As Jacksonville continues to refine its Inspector General position, two bills to that effect highlighted a quiet agenda.
One bill expanded the duties of the Inspector General to cover the entire consolidated government.
It passed 18-0 without discussion.
And a second sought to remove the provision that the Inspector General could not have been employed by the city or any other governmental entity during the two years prior to the selection.
As it did in committee, that elicited more back-and-forth.
Councilman John Crescimbeni noted his concerns with waiving the two-year rule, given the potential for perceived conflicts of interest.
Crescimbeni called Rohan to the stand to discuss recusal language from paper passed to him on the council dais.
Rohan noted if there is a perception of “impairment,” recusal is required according to guidelines of a national association of inspectors general.

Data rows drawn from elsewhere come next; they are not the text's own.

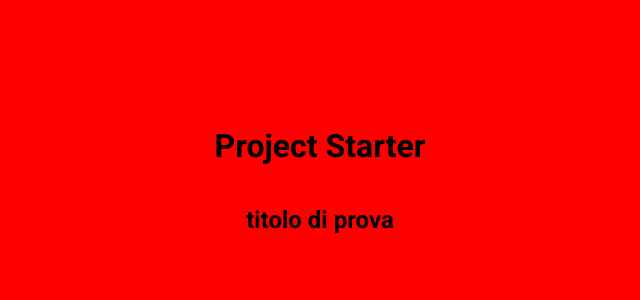
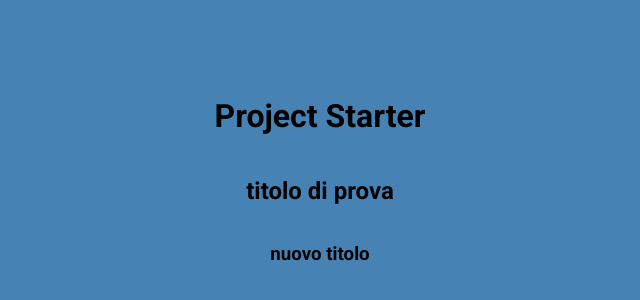
Before and after one commit to lnome999/50projects, a plain HTML site: page index.html in a window 1280 px wide. Shown: the part 220-520 px from the top of the page, without its empty margins (320-960 px from the left). Drawn offline with Linux system fonts and the light colour scheme.

Commit message:
un altro commit

```diff
--- a/index.html
+++ b/index.html
@@ -9,6 +9,7 @@
   <body>
     <h1>Project Starter</h1>
     <h2>titolo di prova</h2>
+    <h3>nuovo titolo</h3>
     <script src="script.js"></script>
   </body>
 </html>
--- a/style.css
+++ b/style.css
@@ -5,7 +5,7 @@
 }
 
 body {
-	background-color: red;
+	background-color: steelblue;
   font-family: 'Roboto', sans-serif;
   display: flex;
   flex-direction: column;
```
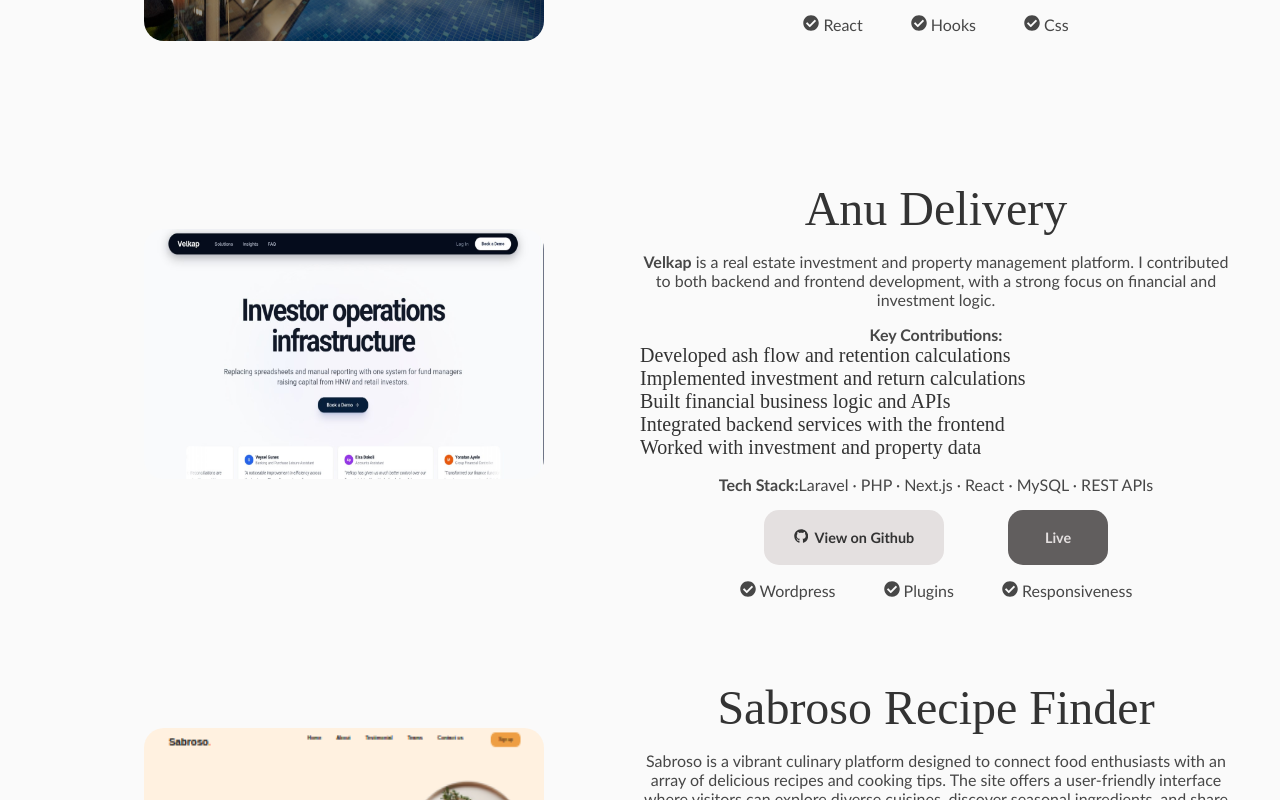
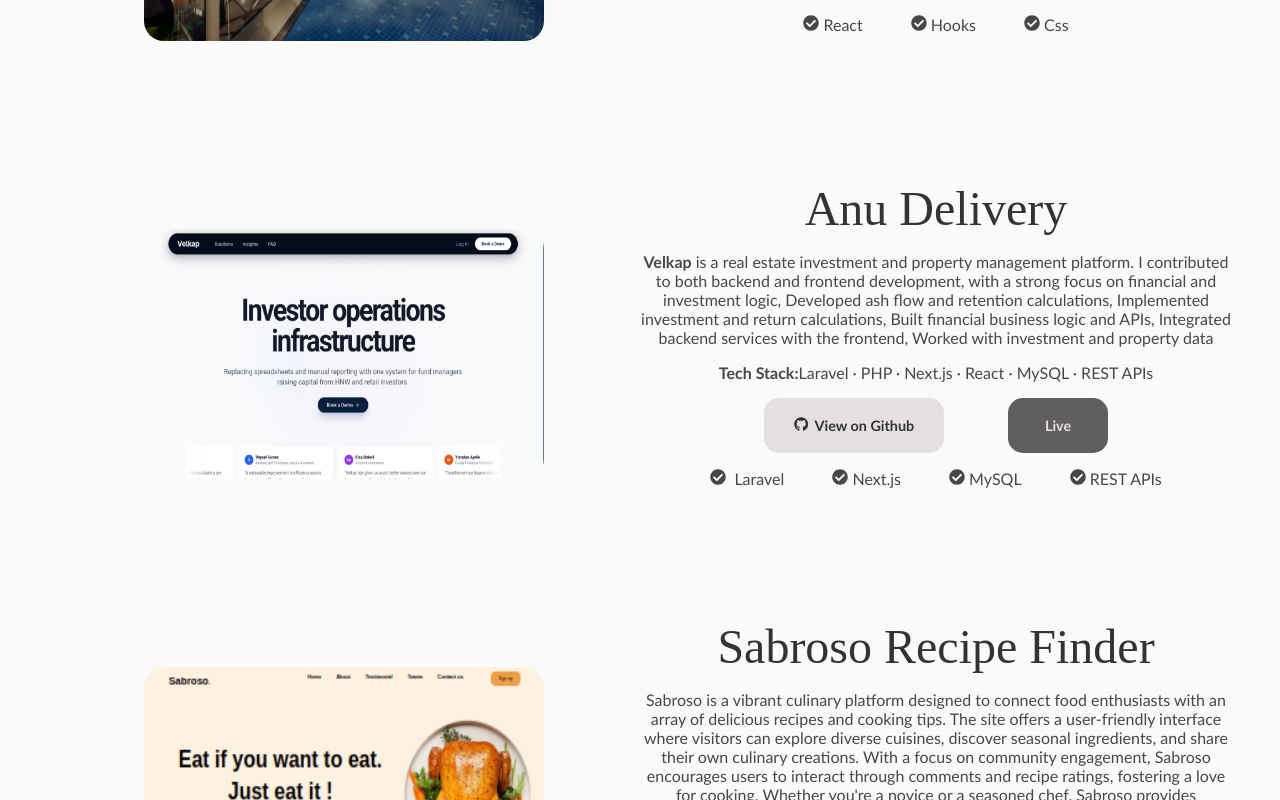
Before and after one commit to anuteshome/Portifolioo, a React (Vite) app: page / in a window 1280 px wide. Shown: the part 2085-2885 px from the top of the page. Built offline with nearby package versions, Linux system fonts and the light colour scheme.

Commit message:
fix: Adding velkap project

```diff
--- a/src/component/Projects/Project.jsx
+++ b/src/component/Projects/Project.jsx
@@ -63,17 +63,22 @@
   <p>
     <strong>Velkap</strong> is a real estate investment and property management
     platform. I contributed to both backend and frontend development, with a
-    strong focus on financial and investment logic.
+    strong focus on financial and investment logic,
+    Developed ash flow and retention calculations,
+    Implemented investment and return calculations,
+    Built financial business logic and APIs,
+    Integrated backend services with the frontend,
+    Worked with investment and property data
   </p>
 
-  <p><strong>Key Contributions:</strong></p>
+  {/* <p><strong>Key Contributions:</strong></p>
   <ul>
     <li>Developed ash flow and retention calculations</li>
     <li>Implemented investment and return calculations</li>
     <li>Built financial business logic and APIs</li>
     <li>Integrated backend services with the frontend</li>
     <li>Worked with investment and property data</li>
-  </ul>
+  </ul> */}
 
   <p>
     <strong>Tech Stack:</strong>
@@ -83,10 +88,11 @@
             <div className='buttons'> <a href="https://dev-anudelivery.pantheonsite.io/" target='blank'><button className='btn3'><FaGithub /> &nbsp;View on Github</button> </a>
             <a href="https://dev-anudelivery.pantheonsite.io/" target='blank'><button className='btn4'>Live</button></a></div>
             <div className='stack'>
-           <p> <FaCheckCircle />&nbsp;Wordpress</p>
-            <p><FaCheckCircle />&nbsp;Plugins</p>
+           <p> <FaCheckCircle />&nbsp; Laravel</p>
+            <p><FaCheckCircle />&nbsp;Next.js </p>
             {/* <p>Css</p> */}
-            <p > <FaCheckCircle />&nbsp;Responsiveness</p>
+            <p > <FaCheckCircle />&nbsp;MySQL</p>
+             <p > <FaCheckCircle />&nbsp;REST APIs</p>
             </div>
             </div>
             </div>
```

Crescimbeni worried these guidelines can be changed without council knowledge; Rohan responded that the IG would not want to subvert the will of the council, and is subject to oversight by the Inspector General Selection and Retention Committee.

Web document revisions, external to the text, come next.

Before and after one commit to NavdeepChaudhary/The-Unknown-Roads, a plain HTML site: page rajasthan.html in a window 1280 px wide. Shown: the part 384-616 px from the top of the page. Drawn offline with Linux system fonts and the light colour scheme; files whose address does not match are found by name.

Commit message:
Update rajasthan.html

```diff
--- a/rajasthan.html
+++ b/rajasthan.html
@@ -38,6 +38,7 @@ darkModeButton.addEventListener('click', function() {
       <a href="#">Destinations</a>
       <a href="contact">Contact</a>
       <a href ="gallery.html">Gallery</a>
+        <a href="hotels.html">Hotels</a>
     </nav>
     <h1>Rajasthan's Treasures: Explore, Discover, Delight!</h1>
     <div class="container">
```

Councilman Reggie Brown expressed concerns over “human resource practices that are not consistent,” regarding hiring someone with potential conflicts.
Brown wanted to know if another city was waiving a similar kind of rule.
“There’s not a distinction between a former public employee who is 15 months out of the job versus 30 months out of the job,” Rohan said, describing the two-year provision as “arbitrary” and imposed by the council’s committee.
This didn’t mollify Councilman Brown, who worried about the perception of conflict impacting public trust.
Still, “I’ll support this with reservations tonight,” Brown said.
Council President-Designate Lori Boyer, council representative on the IG Committee, sought to clear up rampant misconceptions, as she often has to do.
“The committee’s position was that we should remove the two-year position and make it a judgement call for the committee,” Boyer said, noting the week of July 18 would be when resumes would be reviewed.
“Interviews are scheduled to happen in August, and you will all be invited to interview the candidates and weigh in,” Boyer said, before the council ultimately confirms the new IG.
The bill passed 18-0.
An ad will be posted Wednesday morning, which surprised Crescimbeni, given he thought the ad would be placed before now.
“What I heard last week was we were in a big hurry to get this going … I’m concerned it didn’t happen for a reason,” Crescimbeni said, wanting clarity from Boyer, who said she might have “dropped the ball on something [she] wasn’t aware of.”